* _TASK TO CARRY OUT_
Each line in the data holding "Proposed" should be listed.

Source records
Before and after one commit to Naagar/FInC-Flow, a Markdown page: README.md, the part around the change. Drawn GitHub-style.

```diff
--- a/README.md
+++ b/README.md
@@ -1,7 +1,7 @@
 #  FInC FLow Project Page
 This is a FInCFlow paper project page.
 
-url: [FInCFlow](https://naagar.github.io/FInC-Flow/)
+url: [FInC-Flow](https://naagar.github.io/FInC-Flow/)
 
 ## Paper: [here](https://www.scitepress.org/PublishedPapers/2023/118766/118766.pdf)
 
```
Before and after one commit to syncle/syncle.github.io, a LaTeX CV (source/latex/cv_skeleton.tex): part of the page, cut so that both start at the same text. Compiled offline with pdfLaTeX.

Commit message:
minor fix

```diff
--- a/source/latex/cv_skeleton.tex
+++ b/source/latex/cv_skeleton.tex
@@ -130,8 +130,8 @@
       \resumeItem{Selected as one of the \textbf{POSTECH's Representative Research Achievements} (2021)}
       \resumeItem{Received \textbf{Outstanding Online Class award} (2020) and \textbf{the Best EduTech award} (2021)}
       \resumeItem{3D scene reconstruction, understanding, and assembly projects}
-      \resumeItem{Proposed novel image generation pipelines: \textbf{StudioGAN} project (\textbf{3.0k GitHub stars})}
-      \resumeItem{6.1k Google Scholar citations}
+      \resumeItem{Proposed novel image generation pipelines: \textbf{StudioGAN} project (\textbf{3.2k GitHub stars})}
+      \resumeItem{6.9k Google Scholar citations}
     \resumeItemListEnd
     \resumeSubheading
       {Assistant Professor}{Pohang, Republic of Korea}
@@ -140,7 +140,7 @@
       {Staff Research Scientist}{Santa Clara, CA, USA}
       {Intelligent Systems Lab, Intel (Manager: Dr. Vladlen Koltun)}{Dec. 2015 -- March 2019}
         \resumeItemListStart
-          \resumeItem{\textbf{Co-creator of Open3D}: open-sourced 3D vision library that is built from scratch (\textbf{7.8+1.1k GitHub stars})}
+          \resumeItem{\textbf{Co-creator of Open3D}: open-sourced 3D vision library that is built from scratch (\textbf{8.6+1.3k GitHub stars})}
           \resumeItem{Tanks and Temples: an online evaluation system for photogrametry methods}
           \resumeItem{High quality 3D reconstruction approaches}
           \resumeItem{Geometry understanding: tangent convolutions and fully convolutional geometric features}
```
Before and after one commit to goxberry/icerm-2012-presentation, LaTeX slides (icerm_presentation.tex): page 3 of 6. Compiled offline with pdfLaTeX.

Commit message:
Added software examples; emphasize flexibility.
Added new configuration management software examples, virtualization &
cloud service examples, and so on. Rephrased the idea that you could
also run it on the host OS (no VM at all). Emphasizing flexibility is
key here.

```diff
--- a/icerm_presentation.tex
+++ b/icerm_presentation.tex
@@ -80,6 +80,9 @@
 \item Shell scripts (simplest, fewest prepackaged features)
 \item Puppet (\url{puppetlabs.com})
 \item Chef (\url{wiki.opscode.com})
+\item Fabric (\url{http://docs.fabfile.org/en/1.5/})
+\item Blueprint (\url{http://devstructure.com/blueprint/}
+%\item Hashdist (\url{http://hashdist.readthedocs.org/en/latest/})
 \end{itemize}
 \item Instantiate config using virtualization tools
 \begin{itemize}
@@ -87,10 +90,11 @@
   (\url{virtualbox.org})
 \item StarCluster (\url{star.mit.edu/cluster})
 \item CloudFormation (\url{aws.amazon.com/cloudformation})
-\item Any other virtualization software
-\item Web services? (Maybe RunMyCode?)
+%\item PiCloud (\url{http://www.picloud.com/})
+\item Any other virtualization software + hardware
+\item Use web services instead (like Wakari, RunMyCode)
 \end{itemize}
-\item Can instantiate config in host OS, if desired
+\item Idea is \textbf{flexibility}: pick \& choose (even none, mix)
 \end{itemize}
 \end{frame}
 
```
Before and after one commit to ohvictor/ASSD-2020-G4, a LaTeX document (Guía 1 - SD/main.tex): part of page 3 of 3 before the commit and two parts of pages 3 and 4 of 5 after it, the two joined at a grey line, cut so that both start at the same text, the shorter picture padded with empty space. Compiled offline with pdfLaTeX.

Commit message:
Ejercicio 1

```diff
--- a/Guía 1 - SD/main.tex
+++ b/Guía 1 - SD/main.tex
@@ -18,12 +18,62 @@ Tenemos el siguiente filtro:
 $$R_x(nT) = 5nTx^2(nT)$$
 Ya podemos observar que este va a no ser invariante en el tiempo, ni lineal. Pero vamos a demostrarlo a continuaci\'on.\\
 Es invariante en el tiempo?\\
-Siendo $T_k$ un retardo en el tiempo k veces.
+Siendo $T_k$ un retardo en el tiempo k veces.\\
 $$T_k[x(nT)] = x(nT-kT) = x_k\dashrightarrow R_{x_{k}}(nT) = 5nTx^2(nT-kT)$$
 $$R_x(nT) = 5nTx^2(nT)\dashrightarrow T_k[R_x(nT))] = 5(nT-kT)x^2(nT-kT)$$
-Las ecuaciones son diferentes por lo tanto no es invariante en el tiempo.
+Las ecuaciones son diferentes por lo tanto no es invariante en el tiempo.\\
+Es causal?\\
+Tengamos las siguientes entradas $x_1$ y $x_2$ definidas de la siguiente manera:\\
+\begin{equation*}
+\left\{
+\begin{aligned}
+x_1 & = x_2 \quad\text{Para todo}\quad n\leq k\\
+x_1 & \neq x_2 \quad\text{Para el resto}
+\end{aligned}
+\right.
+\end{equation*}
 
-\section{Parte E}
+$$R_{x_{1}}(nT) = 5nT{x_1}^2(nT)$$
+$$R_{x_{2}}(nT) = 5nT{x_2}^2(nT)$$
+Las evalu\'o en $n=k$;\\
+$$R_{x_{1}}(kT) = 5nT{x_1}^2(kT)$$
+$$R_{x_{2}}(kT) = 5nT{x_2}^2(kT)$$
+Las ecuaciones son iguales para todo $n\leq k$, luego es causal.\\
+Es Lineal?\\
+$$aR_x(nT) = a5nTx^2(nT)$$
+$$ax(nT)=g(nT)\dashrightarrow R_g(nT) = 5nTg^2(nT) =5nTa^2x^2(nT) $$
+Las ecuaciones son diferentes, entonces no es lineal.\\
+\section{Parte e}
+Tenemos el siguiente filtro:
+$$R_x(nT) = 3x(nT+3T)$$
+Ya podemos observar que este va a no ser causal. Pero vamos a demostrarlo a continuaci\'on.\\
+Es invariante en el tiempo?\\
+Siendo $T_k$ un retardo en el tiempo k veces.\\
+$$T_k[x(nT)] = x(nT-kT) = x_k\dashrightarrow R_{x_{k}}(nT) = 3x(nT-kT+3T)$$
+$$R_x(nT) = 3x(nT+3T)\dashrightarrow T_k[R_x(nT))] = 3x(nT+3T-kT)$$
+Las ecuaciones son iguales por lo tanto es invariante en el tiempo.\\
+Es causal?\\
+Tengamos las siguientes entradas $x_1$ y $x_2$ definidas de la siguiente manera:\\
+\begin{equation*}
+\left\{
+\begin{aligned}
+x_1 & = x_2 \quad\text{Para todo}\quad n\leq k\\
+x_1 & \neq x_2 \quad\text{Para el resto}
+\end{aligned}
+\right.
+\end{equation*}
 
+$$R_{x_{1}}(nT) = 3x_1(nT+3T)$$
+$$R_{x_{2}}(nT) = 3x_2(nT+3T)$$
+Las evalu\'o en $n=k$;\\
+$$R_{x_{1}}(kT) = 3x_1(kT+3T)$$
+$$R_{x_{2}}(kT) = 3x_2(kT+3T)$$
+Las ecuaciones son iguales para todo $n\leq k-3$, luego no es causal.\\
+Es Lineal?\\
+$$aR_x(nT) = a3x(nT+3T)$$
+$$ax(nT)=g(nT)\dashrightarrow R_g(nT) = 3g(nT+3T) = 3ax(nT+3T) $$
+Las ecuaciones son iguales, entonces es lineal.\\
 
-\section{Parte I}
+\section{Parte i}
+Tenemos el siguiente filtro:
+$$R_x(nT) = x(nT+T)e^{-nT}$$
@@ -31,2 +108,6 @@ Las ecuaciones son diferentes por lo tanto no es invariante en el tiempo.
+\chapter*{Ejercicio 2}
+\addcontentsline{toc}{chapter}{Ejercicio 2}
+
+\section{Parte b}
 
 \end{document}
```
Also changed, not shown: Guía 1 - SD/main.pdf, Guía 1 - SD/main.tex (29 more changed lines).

* _PROBLEM SOLUTION_
-      \resumeItem{Proposed novel image generation pipelines: \textbf{StudioGAN} project (\textbf{3.0k GitHub stars})}
+      \resumeItem{Proposed novel image generation pipelines: \textbf{StudioGAN} project (\textbf{3.2k GitHub stars})}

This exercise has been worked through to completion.